By EMILY CLARK,
And Author of
Her gentle gaiety, and native ease,
Pleasures of Memory,
240. r. 616.
BANKS OF THE DOURO.
While thro' the rugged path of life we go,
THE sun had retired behind the moun. tains, the broad expanse of the ocean was unruffled, and its waves slumbered on the shore. The waters of the river Douro gently washed its rocky banks, and the soft and cooling breezes that filled the air scarcely agitated its glassy bosom. It was VOL. I.
on this delightful evening that two female peasants, after having toiled during the oppressive heat of the day, seated themselves at the door of their humble habitation, (which was situated near the river,) to enjoy the reviving freshness of the fanning zephyrs.
They cheerfully chatted together, happy to resign the fatigue they had endured for their present repose, when their attention was suddenly directed to a lady, who advanced slowly towards them, covered with a mantilha, * and appeared so weak and ill, that she would frequently stop for some minutes and seem unable to proceed.
As they were hesitating, and consulting if they should offer to assist her, unaided she reached their residence, and requested permission to enter it; then throwing off her mantilha, discovered at the same moment the beautiful and elegant form of a girl of sixteen, who clasped to her bosom

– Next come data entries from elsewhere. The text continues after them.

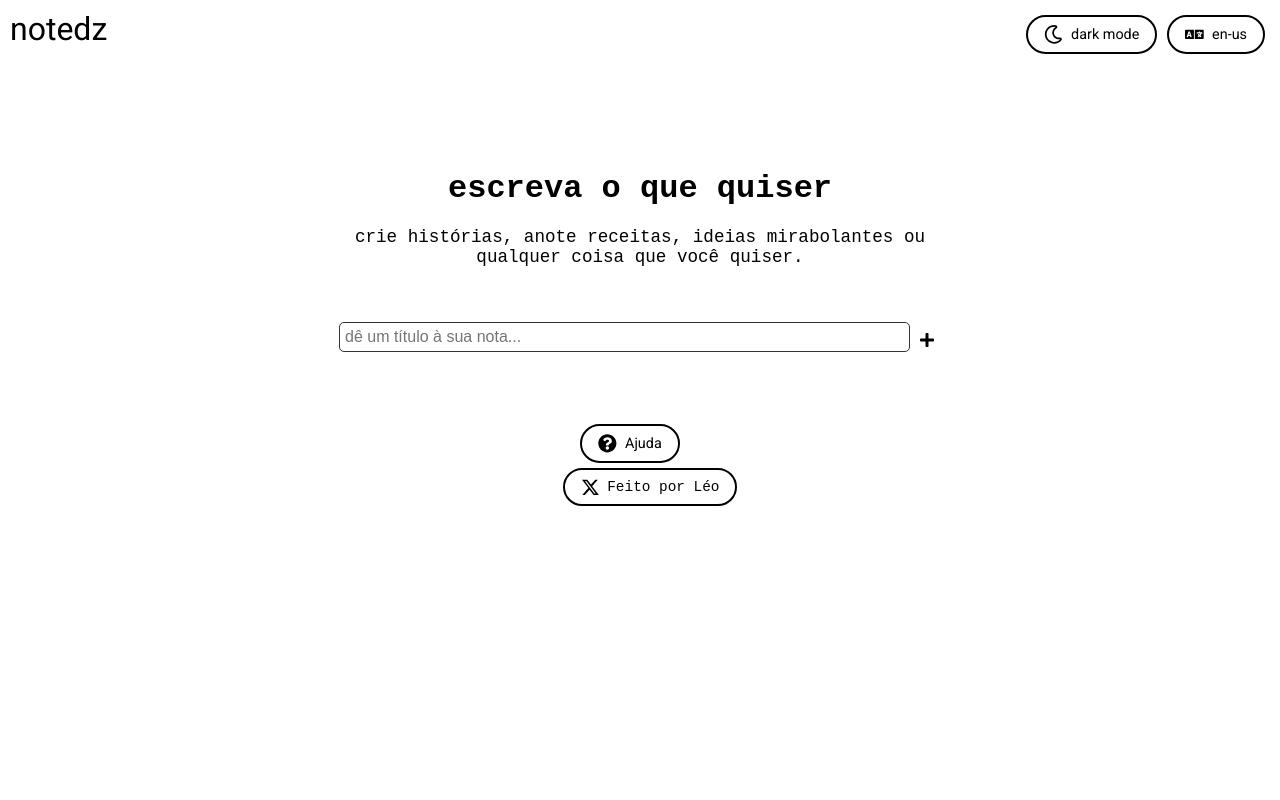
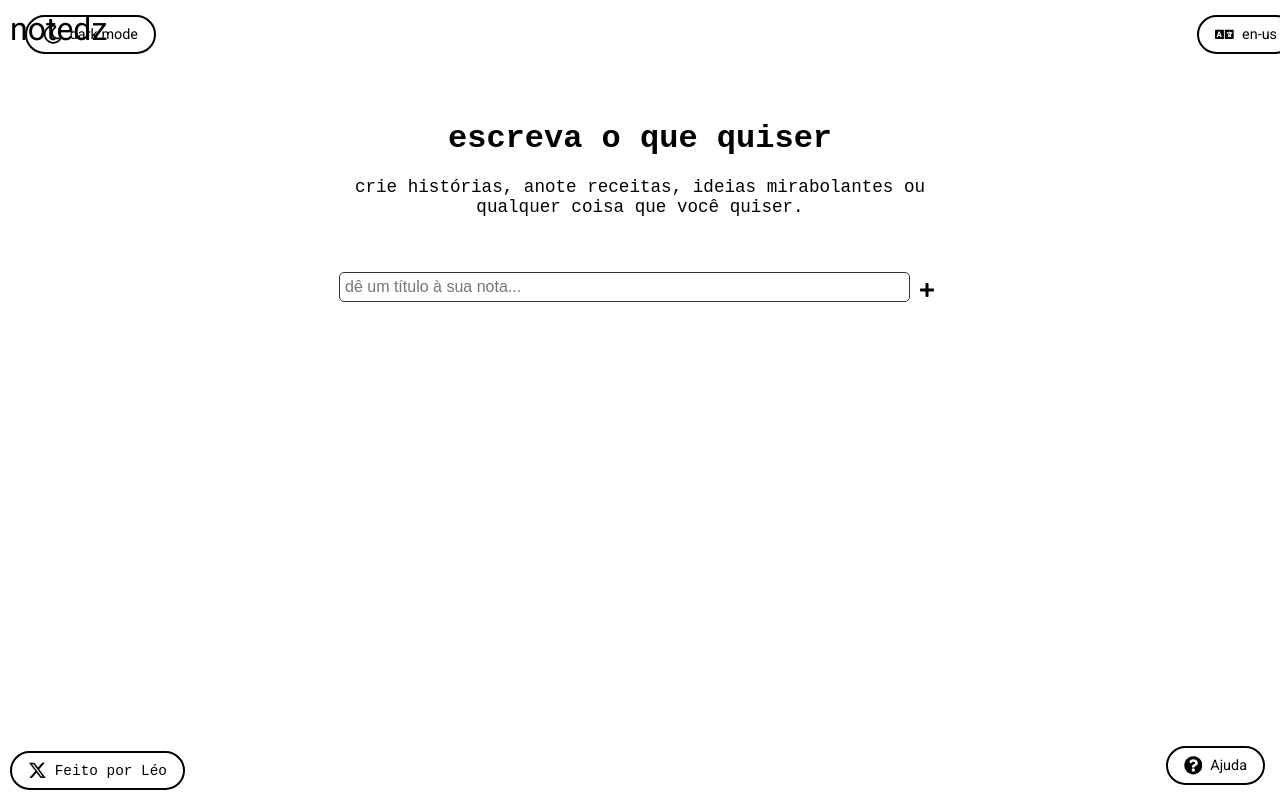
Before and after one commit to leoz11/notedz, a React (Create React App) app: page / in a window 1280 px wide. Built offline with nearby package versions, Linux system fonts and the light colour scheme.

Commit message:
Atualizar o App.js

```diff
--- a/src/App.js
+++ b/src/App.js
@@ -30,20 +30,22 @@ const Container = styled.div`
   background-color: ${(props) => (props.darkMode ? '#000000' : '#fff')};
   color: ${(props) => (props.darkMode ? '#fff' : '#000')};
   transition: background-color 0.3s, color 0.3s;
-  position: relative;
   padding: 20px;
   box-sizing: border-box;
   overflow-x: hidden; /* Adicionado para evitar rolagem horizontal */
+  padding-bottom: 60px; /* Ajustado para acomodar o footer */
 `;
 
 const ButtonGroup = styled.div`
   display: flex;
   flex-wrap: wrap;
-  justify-content: flex-end;
+  justify-content: space-between; /* Ajustado para alinhar os botões aos extremos */
   align-items: center;
-  position: absolute;
+  width: 100%;
+  position: fixed; /* Agora fixed para o topo */
   top: 10px;
-  right: 10px;
+  left: 0;
+  padding: 0 20px; /* Adiciona espaçamento interno ao grupo de botões */
 
   @media (max-width: 768px) {
     flex-direction: column;
@@ -77,11 +79,11 @@ const ContentWrapper = styled.div`
   align-items: center;
   max-width: 600px;
   width: 100%;
-  margin-top: 150px;
+  margin-top: 100px; /* Ajustado para garantir que o conteúdo não fique sobreposto pelos botões do topo */
   padding-bottom: 20px;
 
   @media (max-width: 768px) {
-    margin-top: 100px;
+    margin-top: 70px; /* Ajustado para tela menor */
     padding: 10px;
   }
 `;
@@ -108,13 +110,13 @@ const Paragraph = styled.p`
 `;
 
 const LogoWrapper = styled.div`
-  position: absolute;
-  top: 10px;
-  left: 10px;
   font-family: 'Roboto', sans-serif;
   font-size: 2em;
   color: ${(props) => (props.darkMode ? '#fff' : '#000')};
   cursor: pointer;
+  position: fixed; /* Agora fixed para o topo */
+  top: 10px;
+  left: 10px;
 
   &:hover {
     opacity: 0.8;
@@ -126,7 +128,7 @@ const LogoWrapper = styled.div`
 `;
 
 const HelpButton = styled(ToggleButton)`
-  position: relative;
+  position: absolute; /* Mantido para ajuste de posição */
   bottom: 10px;
   right: 10px;
 `;
@@ -207,7 +209,7 @@ const FooterButton = styled.a`
 `;
 
 const MadeByLeoButton = styled(FooterButton)`
-  position: relative;
+  position: fixed; /* Agora fixed para o canto inferior esquerdo */
   bottom: 10px;
   left: 10px;
 `;
```
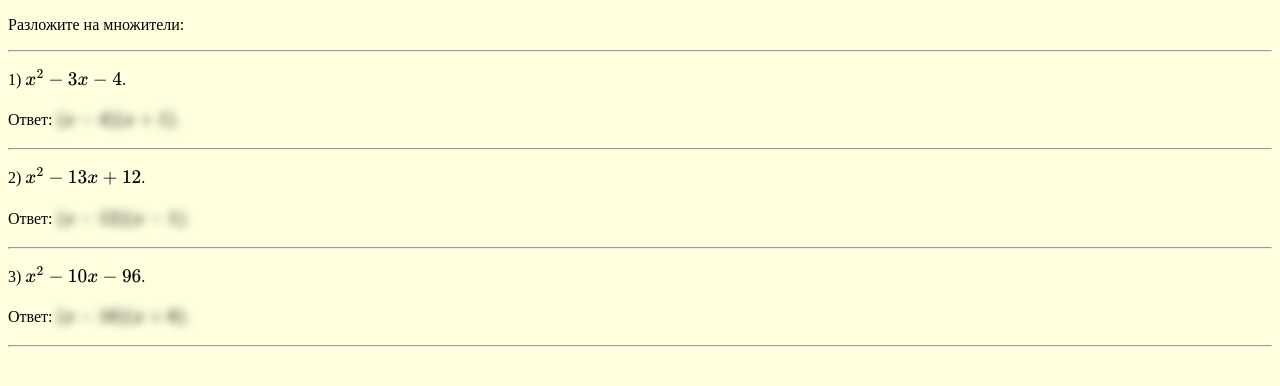
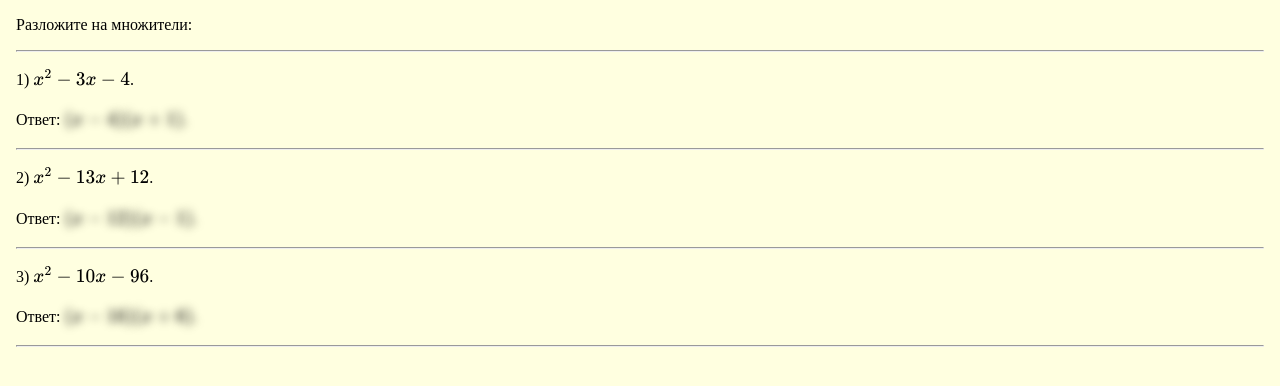
Before and after one commit to igorlsemenov/algebra, a Jekyll site: the page built from 1.md, in a window 1280 px wide. Shown: the top 386 px of the page. Built offline with Jekyll 4.4.1, drawn with Linux system fonts in a browser that asks for light colours; our own code applies the rules of GitHub Pages for plain Markdown files.

Commit message:
Update default.html

```diff
--- a/_layouts/default.html
+++ b/_layouts/default.html
@@ -36,6 +36,7 @@
     <style>
       body {
         background-color: LightYellow;
+        margin: 0 1em;
       }
       .answer {
         color: transparent;
```
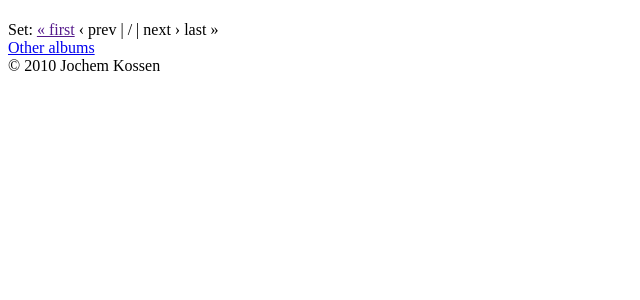
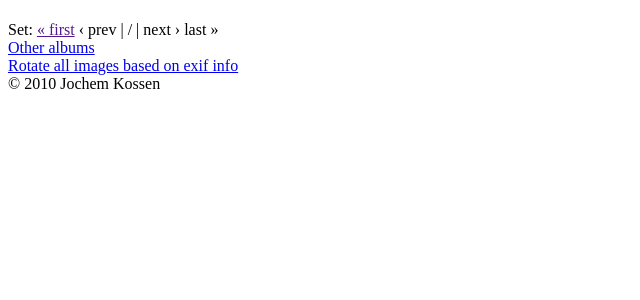
Before and after one commit to jkossen/showoff, a Python web app: template templates/admin/default/grid.html in a window 1280 px wide. Shown: the top 300 px of the page, without its empty margins (0-640 px from the left). Run offline with Jinja, Linux system fonts and the light colour scheme; the template is opened without the code that fills it, so the values that code supplies are empty.

Commit message:
Add rotate_all_images functionality to grid.html

```diff
--- a/admin.py
+++ b/admin.py
@@ -266,7 +266,7 @@ def grid(album, page=1):
     files.sort()
     p = Paginator(album, files, app.config['ADMIN_GRID_ITEMS_PER_PAGE'], page, 'grid')
     return render_template(themed('grid.html'), album=album, files=p.entries,
-                           paginator=p, show=show)
+                           paginator=p, show=show, all_files=files)
 
 # add_all_images_to_show {{{
 @app.route(get_route('add_all_images_to_show'))
--- a/templates/admin/default/grid.html
+++ b/templates/admin/default/grid.html
@@ -123,8 +123,45 @@
         </div>
         </div>
         {% endfor %}
-        <a href="{{ url_for('show_index') }}">Other albums</a>
+        <a href="{{ url_for('show_index') }}">Other albums</a><br>
+        <a href="#" onclick='rotate_all_images(0);return false;'>Rotate all images based on exif info</a>
     </div>
 </div>
 <div id="footer">&copy; 2010 Jochem Kossen</div>
+
+<script>
+var images = [ {% for filename in all_files %}'{{ filename }}'{% if not loop.last %}, {% endif %}{% endfor %} ];
+_rotate_all_images = function(index) {
+    percentage_complete = Math.round((index * 100) / images.length);
+    $('#progress').html(percentage_complete + ' % done (' + images[index] + ')');
+    $.ajax({
+        url: '{{ url_for('rotate_url', album=album) }}' + images[index] + '/',
+        context: document.body,
+        success: function() {
+            if (index < images.length-1) {
+                _rotate_all_images(index+1);
+            } else {
+                window.location.reload();
+            }
+        }
+        });
+}
+rotate_all_images = function(index) {
+    if (confirm('This will rotate all images in the album according to EXIF specs. Are you sure?')) {
+        $.blockUI({ message: '<h1><img src="{{ url_for('static_files', filename='galleriffic/css/loader.gif') }}" style="vertical-align:middle;" /> Rotating all images ...</h1><h2><span id="progress">0 percent complete</span></h2>'});
+        _rotate_all_images(index);
+    }
+}
+
+rotate = function(url) {
+    $.blockUI({ message: '<h1><img src="{{ url_for('static_files', filename='galleriffic/css/loader.gif') }}" style="vertical-align:middle;" /> Rotating image ...</h1>'});
+    $.ajax({
+        url: url,
+        context: document.body,
+        success: function() {
+            window.location.reload();
+        }
+        });
+}
+</script>
 {% endblock %}
```
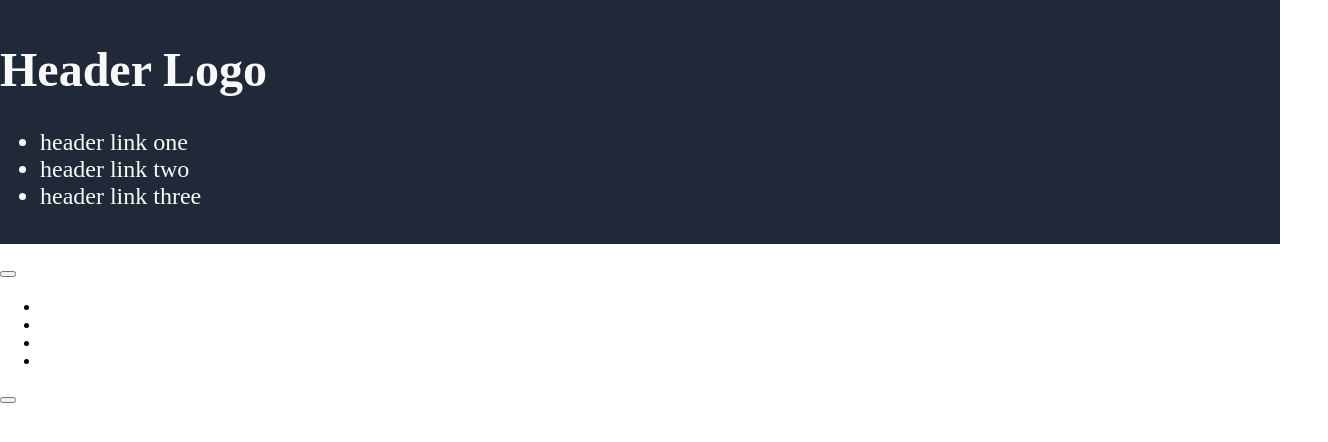
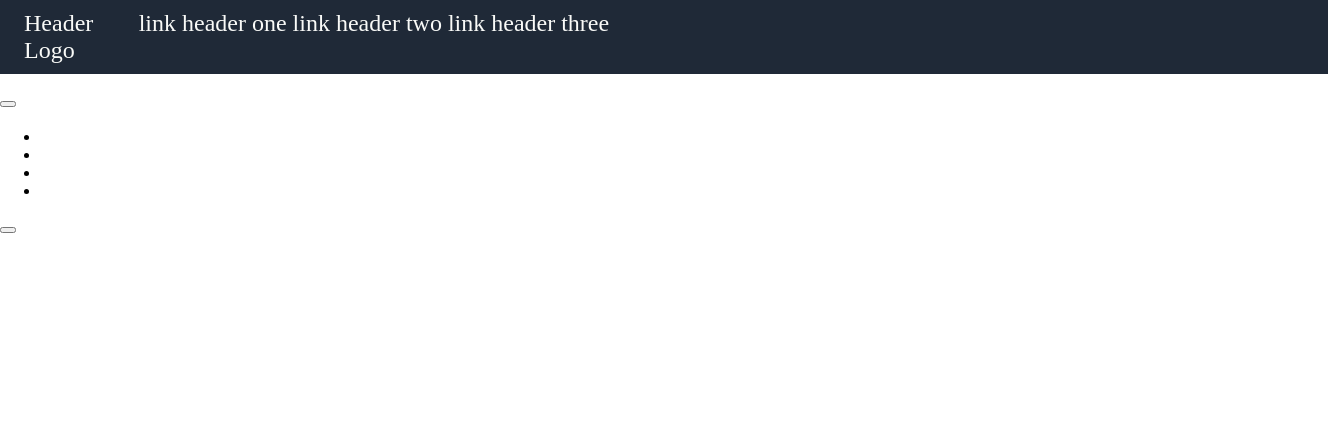
Before and after one commit to MihailKruts/Landing_page, a plain HTML site: page index.html in a window 1280 px wide. Shown: the whole page, 1328 px wide, since content can reach past the window. Drawn offline with Linux system fonts and the light colour scheme.

Commit message:
Edit index.html and style.css

```diff
--- a/index.html
+++ b/index.html
@@ -9,13 +9,11 @@
 </head>
 <body>
     <header>
-        <h1>Header Logo</h1>
+        Header Logo
         <nav>
-            <ul>
-                <li>header link one </li>
-                <li>header link two</li>
-                <li>header link three</li>
-            </ul>
+            <span>link header one</span>
+            <span>link header two</span>
+            <span>link header three</span>
         </nav>
     </header>
     <section>
--- a/style.css
+++ b/style.css
@@ -1,13 +1,25 @@
-header{
-    background-color: #1F2937;
-    color: #F9FAF8;
-    font-size: 24px;
-    padding: 10px 0;
-    width: 100%;
-}
+
 body{
     padding: 0;
     margin: 0;
     height: 100%;
 
 }
+
+header{
+    display: flex;
+    background-color: #1F2937;
+    color: #F9FAF8;
+    font-size: 24px;
+    padding: 10px 1em;
+    width: 100%;
+}
+
+nav{
+
+    width: inherit;
+}
+.nav-bar{
+    display: flex;
+    gap: 10px;
+}
```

* A Cloak worn by the Portuguese women.
an infant of some weeks old. With a countenance expressive of the deepest sorrow, and tears of anguish bedewing her pale sweet face, she threw herself at their feet, raised her fine black eyes that swam in tears to heaven, as if to implore its pity, and in the most moving accents, though .frequently interrupted by sobs that burst with the heartfelt sighs from her bosom, implored them, in the name of the Holy Virgin, to keep secret her ever having been there, to conceal the child she held in her arms for a few hours only, and at midnight a person would come from her to take it away.
The astonished peasants were at first mute with surprise; but recollecting themselves, as they were, fortunately for the young stranger, humane, good-natured, and interested for her from the loveliness of her person, and the sweetness and melancholy softness of her manners, they faithfully promised not to divulge her visit, and to